Fats Protect Cells
New findings from a study on infant rats suggest that the high-fat diet of newborns, and the related increased production of a specific protein, protects their brain cells from damage that otherwise may accompany prolonged seizures. The finding may lead to new strategies to prevent brain injury in adults.
Seizures affect one in every 25 infants and children and more than 1 percent of all adults, where they may be associated with progressive loss of brain volume. Therefore, understanding how the immature brain prevents seizure-induced cell injury or death could point the way for researchers to develop new strategies aimed at preventing such damage in the mature brain.
In a study published in the online issue of the Annals of Neurology, Dr Tallie Z. Baram, the Danette Shepard Chair in Neurological Sciences at UCI, and her team found very high levels of a protein called uncoupling protein 2 (UCP2) in the brains of newborn rats. UCP2 production is stimulated by fatty acids, which are the products of dietary fat metabolism. This high level of UCP2 may provide the protection from brain damage seen in infants who have seizures.
In the mature brain, seizures and other trauma kill and damage nerve cells by interfering with structures called mitochondria. Popularly referred to as "the energy factories of cells," these cellular structures shuttle compounds back and forth during metabolic processes to produce energy.
"However," Baram says, "a seizure can 'rev up' brain cells and their corresponding demand for fuel. The energy assembly line cannot keep up with this demand, the system gets jammed, reactive oxygen compounds form, and the cell is injured or dies."
Surprisingly, the neonatal and immature brain seems to be immune to this damage.
Baram and her colleagues hypothesized that uncoupling proteins -- specifically UCP2 found in mitochondrial membranes -- reduce the formation of reactive oxygen compounds and decrease the potential for cell injury in the brains of immature rats. They found that UCP2 function and levels were significantly greater in immature animals. UCP2 production is increased by fatty acids, the breakdown products of dietary fat, and rat pups obtain most of their nutrition from maternal milk, which is very rich in fat.
The protective actions of UCP2 may also help explain why the ketogenic high-fat diet works in human children to prevent or dramatically reduce seizures, Baram said. This diet is used to treat severe, medicine- resistant seizures in children.

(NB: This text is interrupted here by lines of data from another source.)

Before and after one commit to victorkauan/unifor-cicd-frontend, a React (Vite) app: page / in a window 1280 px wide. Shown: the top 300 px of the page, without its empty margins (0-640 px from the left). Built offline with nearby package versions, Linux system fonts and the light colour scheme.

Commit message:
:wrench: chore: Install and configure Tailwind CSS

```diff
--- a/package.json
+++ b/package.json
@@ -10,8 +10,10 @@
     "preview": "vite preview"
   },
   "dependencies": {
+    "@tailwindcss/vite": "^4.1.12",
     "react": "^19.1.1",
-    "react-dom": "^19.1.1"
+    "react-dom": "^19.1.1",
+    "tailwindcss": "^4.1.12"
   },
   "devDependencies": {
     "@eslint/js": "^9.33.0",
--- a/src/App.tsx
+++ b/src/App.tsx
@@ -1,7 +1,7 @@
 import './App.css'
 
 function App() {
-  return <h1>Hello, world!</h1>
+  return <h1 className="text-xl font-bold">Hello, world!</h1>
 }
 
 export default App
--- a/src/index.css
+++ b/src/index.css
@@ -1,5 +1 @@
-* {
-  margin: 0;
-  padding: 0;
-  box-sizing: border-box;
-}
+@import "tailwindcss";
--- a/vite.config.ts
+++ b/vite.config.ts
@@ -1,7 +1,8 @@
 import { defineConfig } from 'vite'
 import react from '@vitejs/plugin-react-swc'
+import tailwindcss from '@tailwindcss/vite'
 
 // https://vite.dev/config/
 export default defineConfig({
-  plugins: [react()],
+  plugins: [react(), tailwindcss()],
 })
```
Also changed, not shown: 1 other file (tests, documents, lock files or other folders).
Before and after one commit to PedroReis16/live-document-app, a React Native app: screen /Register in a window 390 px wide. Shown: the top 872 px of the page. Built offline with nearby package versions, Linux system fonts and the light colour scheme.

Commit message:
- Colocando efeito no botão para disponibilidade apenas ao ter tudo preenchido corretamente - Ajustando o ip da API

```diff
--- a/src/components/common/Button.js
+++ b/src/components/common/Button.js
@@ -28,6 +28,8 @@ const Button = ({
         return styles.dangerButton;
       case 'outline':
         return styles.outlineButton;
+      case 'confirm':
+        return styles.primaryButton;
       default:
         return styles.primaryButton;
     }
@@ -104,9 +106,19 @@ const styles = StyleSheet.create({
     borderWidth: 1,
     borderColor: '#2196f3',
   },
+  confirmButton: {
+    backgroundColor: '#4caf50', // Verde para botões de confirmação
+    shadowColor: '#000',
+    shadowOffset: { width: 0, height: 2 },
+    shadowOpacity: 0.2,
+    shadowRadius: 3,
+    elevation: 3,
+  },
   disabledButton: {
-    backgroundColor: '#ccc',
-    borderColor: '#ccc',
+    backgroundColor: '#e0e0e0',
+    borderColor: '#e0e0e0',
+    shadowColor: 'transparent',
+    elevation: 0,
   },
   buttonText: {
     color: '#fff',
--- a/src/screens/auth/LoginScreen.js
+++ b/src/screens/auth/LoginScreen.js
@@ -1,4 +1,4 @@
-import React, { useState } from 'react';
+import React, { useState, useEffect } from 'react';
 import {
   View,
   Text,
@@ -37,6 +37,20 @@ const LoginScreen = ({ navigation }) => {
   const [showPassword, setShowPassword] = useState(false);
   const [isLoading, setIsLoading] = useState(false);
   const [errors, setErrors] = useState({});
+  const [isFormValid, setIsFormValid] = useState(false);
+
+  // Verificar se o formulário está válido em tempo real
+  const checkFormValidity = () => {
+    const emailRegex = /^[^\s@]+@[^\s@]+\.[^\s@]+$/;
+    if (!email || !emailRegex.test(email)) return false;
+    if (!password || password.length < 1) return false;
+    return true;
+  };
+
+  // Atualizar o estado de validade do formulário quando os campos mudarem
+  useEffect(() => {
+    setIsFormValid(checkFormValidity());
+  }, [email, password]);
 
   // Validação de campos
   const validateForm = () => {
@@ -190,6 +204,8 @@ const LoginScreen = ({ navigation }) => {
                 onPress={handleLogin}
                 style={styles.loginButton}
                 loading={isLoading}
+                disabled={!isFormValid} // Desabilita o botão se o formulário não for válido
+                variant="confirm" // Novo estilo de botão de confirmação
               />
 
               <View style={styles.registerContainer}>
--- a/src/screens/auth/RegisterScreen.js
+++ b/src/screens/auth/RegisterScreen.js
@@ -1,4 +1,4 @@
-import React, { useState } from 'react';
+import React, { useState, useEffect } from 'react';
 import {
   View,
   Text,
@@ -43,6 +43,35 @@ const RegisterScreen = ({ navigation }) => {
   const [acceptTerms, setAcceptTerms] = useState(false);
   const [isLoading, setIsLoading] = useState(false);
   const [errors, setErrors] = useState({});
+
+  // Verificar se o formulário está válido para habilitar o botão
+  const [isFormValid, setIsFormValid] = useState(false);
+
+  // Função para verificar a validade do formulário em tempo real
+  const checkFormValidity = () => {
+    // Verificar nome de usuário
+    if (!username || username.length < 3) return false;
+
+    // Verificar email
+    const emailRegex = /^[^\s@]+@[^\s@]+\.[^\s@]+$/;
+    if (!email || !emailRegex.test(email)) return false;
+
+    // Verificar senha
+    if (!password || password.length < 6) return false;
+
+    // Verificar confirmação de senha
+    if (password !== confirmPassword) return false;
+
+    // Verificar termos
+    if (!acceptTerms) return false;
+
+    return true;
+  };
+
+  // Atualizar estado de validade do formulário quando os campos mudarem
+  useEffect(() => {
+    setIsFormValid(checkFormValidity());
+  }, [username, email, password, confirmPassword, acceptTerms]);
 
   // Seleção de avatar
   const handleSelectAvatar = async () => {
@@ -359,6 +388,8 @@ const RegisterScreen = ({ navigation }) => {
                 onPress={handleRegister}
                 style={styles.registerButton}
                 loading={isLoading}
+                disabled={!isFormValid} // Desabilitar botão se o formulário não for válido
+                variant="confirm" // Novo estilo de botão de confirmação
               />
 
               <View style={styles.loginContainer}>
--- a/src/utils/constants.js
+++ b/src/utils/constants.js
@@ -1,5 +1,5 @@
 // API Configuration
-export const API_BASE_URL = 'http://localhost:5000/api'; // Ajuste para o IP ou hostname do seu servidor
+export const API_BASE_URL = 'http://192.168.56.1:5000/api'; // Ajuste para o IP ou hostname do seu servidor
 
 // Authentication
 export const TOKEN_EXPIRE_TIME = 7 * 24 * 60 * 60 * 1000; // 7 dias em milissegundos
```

Although some preliminary unpublished data suggest a high-fat diet enhances UCP2 levels in the brains of mature mice, fatty acids may be less influential on the brain chemistry of older animals. "This critical issue obviously needs to be carefully evaluated," says Baram.